Mpls, not a donut town.

And that Google map doesn’t even hint at the delicious donut-ness of Chicago, because the best ones won’t be found at “donut shops.” They’ll be found at ethnic bakeries:
Pączki from Polish bakeries,
[li]a good Bismark from a German bakery, or,[/li][li]If you want to stretch the definition of a donut some, fresh churros from the truck at the Maxwell Street Market[/ul][/li]They are all things of beauty.

A question I have is, do people actually eat doughnuts and coffee for breakfast in a doughnut town?

I like doughnuts and I like coffee, but eating them together first thing in the morning makes my stomach do flip flops.

Sometimes, but mostly other things. Even in a Dunkin Donuts, most people don’t order donuts. They all get coffee but most will get muffins or bagels or an egg sandwich for breakfast.

Sadly, Phoenix is not a donut town. I only know the locations of two places.

Btw, am I the only one who fucking loves the makeover Dunkin’ Donuts has received? DONUT DRIVETHROUGH. Genius.

Working in my industry, I learned two things: Savannah, Georgia is not a doughnut town. And tourists are often shocked that doughnuts aren’t on every street corner of every town. Especially the tourists from New England and Canada, IME. And even more especially when said tourists were traveling along I95 toward Florida, and wanted to know how to find the next Dunkin’ Donuts on their route…

(Those instructions began with “Are you going as far south as Brunswick or Jacksonville?” - 60 and 120 miles south of Savannah. People were HORRIFIED that DD was so remote!)

Yeah, but they are all Dunkin Donuts.

Los Angeles is a donut town. Not many chains, but put-near a mom and pop donut shop on every other corner.

Damn, you ain’t kidding.

With Homer Simpson living here, Springfield would have to be a donut town!
Actually, we don’t have huge numbers of donut shops here, but we care enough about donuts that, a few years back when Krispy Kreme was all the rage, there were many heated arguments pitting Krispy Kreme against local chain Mel-O-Cream.

Having worked in LA the past year plus, I was blown away by how many independent donut shops there are here. No Tim Horton’s or Dunkin’ Donuts, that I know of though.
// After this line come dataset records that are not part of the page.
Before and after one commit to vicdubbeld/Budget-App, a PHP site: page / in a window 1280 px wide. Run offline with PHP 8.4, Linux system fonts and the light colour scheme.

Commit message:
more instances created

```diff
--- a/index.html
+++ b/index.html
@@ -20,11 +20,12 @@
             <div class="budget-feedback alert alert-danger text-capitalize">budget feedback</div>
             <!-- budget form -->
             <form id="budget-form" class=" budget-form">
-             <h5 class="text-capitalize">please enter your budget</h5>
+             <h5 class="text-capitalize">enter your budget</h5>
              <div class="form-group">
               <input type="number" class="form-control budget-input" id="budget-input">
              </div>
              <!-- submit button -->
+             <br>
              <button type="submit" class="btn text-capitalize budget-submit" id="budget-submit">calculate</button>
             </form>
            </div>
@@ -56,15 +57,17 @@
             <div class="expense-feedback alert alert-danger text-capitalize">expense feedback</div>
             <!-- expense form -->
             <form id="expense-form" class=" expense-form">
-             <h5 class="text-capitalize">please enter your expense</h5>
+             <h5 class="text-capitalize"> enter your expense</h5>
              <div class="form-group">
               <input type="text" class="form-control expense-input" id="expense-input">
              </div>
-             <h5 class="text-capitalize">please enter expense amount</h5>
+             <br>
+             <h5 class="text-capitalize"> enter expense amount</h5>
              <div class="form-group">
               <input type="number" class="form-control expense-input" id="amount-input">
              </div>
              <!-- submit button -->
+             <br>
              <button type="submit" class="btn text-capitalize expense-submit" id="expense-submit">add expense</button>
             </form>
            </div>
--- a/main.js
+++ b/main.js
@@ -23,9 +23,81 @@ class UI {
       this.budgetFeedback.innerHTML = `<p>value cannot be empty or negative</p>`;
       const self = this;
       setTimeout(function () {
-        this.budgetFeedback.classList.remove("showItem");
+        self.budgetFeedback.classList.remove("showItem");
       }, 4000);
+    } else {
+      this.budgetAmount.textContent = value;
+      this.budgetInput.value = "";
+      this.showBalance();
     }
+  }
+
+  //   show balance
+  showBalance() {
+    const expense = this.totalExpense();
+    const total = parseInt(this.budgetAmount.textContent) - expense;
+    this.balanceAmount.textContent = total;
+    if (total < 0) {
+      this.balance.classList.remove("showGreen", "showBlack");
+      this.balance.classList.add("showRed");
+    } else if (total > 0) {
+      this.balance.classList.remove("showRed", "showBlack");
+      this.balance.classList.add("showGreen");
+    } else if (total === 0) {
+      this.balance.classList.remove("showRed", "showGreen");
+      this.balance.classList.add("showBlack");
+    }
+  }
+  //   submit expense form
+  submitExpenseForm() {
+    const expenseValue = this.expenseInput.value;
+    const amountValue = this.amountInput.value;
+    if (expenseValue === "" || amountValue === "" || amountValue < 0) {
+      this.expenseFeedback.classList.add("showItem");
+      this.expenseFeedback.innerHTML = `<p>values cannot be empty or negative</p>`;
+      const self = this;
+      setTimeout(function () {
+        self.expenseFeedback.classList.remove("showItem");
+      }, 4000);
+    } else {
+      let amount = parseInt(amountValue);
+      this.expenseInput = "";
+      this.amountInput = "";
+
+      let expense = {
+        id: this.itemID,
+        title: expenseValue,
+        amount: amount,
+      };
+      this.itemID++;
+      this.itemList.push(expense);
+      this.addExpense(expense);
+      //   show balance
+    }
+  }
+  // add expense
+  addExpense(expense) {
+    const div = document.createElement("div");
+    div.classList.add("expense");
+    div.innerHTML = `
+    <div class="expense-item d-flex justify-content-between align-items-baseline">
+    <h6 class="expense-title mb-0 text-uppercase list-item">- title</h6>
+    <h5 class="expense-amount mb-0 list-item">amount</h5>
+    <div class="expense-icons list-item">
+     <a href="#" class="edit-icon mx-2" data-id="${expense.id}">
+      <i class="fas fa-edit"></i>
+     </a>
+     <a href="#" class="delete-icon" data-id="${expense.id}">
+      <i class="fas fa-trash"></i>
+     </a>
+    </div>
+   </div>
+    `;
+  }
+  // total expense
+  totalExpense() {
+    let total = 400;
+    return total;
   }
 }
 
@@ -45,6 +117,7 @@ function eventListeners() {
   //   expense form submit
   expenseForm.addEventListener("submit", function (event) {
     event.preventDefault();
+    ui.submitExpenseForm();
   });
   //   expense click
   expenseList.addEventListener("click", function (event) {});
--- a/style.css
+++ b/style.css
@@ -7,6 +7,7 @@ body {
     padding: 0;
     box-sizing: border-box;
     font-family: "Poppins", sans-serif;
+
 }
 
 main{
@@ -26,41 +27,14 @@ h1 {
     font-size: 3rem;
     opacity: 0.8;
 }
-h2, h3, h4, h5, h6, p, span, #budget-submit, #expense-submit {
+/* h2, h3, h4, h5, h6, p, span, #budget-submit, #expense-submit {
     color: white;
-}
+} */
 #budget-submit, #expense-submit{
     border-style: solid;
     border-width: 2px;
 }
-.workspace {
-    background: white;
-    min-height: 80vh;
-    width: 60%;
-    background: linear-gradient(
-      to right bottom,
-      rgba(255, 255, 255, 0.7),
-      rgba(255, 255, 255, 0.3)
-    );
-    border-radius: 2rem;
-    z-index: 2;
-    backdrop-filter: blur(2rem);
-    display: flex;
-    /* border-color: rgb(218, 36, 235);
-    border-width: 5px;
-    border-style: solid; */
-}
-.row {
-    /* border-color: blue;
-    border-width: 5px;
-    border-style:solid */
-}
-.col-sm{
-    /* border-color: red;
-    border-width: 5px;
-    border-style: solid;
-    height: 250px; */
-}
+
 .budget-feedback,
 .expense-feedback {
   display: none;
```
The other weird thing is that people here all seem so fit and trim and it’s kind of rare to see anyone eating an actual donut or even going in these places. I suspect that it’s all an elaborate Cheech and Chong sketch.

As far as I’m aware, my town only has 4 or 5 DD’s and no other donut shops.

Then again, my town only has about 17k residents.

New Orleans is NOT a donut town, unless you count beignets of course (which I don’t, but I guess most people would).

All us pudgy folks are in the Valley.

St. Louis is a doughnut town. Alton Brown even featured several of the best mom-and-pop places on ‘Feasting on Asphalt’. My personal favorite isDonut Drive In, but there are others just as good, and the local bakeries (like Lubely’s and Federhofer’s) make them too. Yummy!

[quote=Chicken Fingers;14229953My roots are in New England. I miss donuts, especially the spicy cake donuts you can get at mom & pop diners.[/quote]

The roots were dug up, and ground into Dunkin’s coffee. The small local joints, for the most part, are gone. There are a few around, but you have to live in a city, or be lucky if they are in your immediate area.

Dunks was ok 20 years ago, but it’s gone way down hill in the quality department, IMO.

My home city is the place where the Tim Hortons chain was founded. You’d better believe it’s a donut town! :smiley: